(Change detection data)

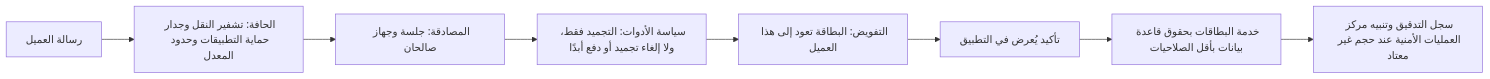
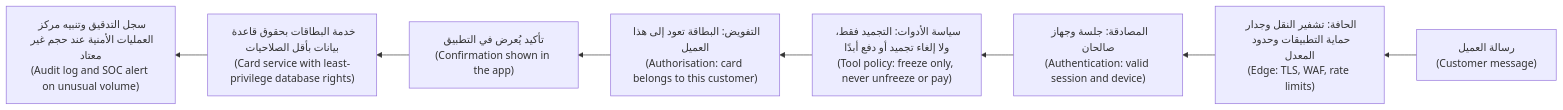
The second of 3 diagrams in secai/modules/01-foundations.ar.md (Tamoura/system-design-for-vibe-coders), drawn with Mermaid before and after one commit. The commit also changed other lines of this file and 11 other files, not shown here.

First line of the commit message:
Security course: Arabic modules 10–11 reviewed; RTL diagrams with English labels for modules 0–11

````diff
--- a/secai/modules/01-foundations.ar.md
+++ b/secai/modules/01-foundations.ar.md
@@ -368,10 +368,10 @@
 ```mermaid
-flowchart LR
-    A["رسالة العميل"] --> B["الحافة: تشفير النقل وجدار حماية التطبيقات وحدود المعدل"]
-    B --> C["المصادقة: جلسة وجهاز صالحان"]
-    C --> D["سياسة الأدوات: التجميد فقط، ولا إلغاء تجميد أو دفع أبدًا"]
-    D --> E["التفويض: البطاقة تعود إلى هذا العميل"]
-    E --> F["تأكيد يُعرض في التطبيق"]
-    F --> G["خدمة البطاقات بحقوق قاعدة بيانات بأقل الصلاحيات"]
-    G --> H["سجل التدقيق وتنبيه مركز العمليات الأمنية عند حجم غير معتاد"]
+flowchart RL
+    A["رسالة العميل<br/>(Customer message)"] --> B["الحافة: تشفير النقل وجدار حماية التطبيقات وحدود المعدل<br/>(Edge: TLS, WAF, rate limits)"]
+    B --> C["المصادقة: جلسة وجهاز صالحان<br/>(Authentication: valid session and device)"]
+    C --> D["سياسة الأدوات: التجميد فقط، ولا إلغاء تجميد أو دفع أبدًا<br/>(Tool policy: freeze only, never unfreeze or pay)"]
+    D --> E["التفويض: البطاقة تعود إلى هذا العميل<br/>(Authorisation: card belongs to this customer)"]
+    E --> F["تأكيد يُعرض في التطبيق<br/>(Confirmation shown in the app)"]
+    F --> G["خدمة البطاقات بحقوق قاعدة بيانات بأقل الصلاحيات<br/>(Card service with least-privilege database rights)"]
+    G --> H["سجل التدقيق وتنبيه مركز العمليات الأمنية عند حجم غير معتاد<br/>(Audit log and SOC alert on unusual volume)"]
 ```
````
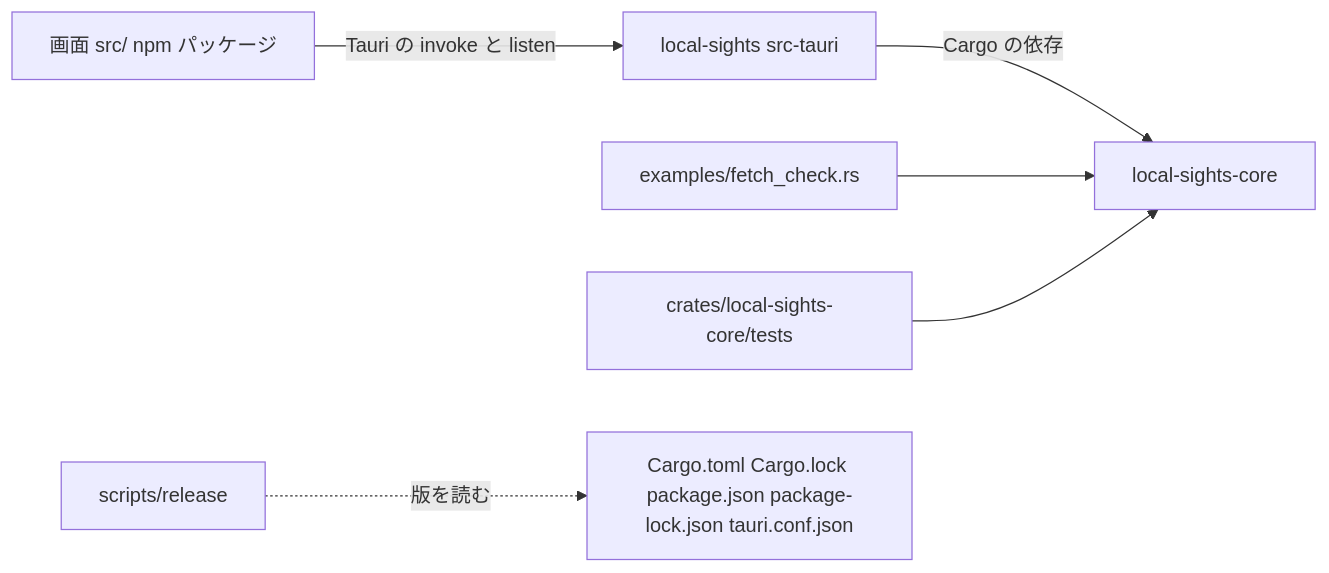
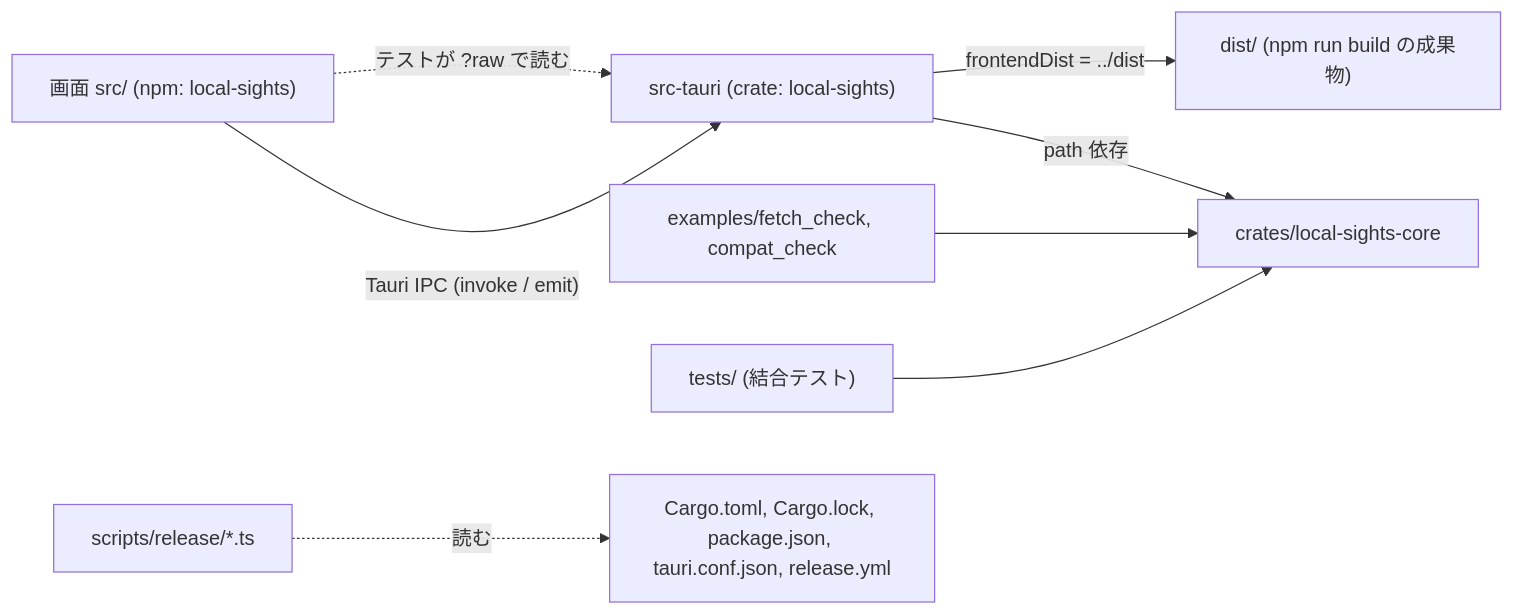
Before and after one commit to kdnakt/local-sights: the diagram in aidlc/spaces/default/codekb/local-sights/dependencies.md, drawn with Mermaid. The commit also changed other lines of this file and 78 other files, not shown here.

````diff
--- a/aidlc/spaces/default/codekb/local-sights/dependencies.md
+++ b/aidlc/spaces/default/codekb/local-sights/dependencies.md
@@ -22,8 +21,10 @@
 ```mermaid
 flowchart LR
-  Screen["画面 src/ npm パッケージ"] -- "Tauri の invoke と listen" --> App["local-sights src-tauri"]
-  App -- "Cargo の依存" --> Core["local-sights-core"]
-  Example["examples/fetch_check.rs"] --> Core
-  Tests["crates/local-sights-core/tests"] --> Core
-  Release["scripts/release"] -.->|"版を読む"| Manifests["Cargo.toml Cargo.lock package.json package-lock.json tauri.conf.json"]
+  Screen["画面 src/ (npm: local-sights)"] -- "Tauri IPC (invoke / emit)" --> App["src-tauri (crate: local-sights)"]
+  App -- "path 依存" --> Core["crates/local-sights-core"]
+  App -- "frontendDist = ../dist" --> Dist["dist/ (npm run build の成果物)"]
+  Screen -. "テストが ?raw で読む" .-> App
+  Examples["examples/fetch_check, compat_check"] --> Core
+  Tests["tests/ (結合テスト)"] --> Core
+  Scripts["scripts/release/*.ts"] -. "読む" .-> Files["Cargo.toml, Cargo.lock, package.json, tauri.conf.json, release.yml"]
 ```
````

**Exercise objective:** A single number is the answer: how many lines in the records above contain the word "Core".

**Result for this exercise:** 6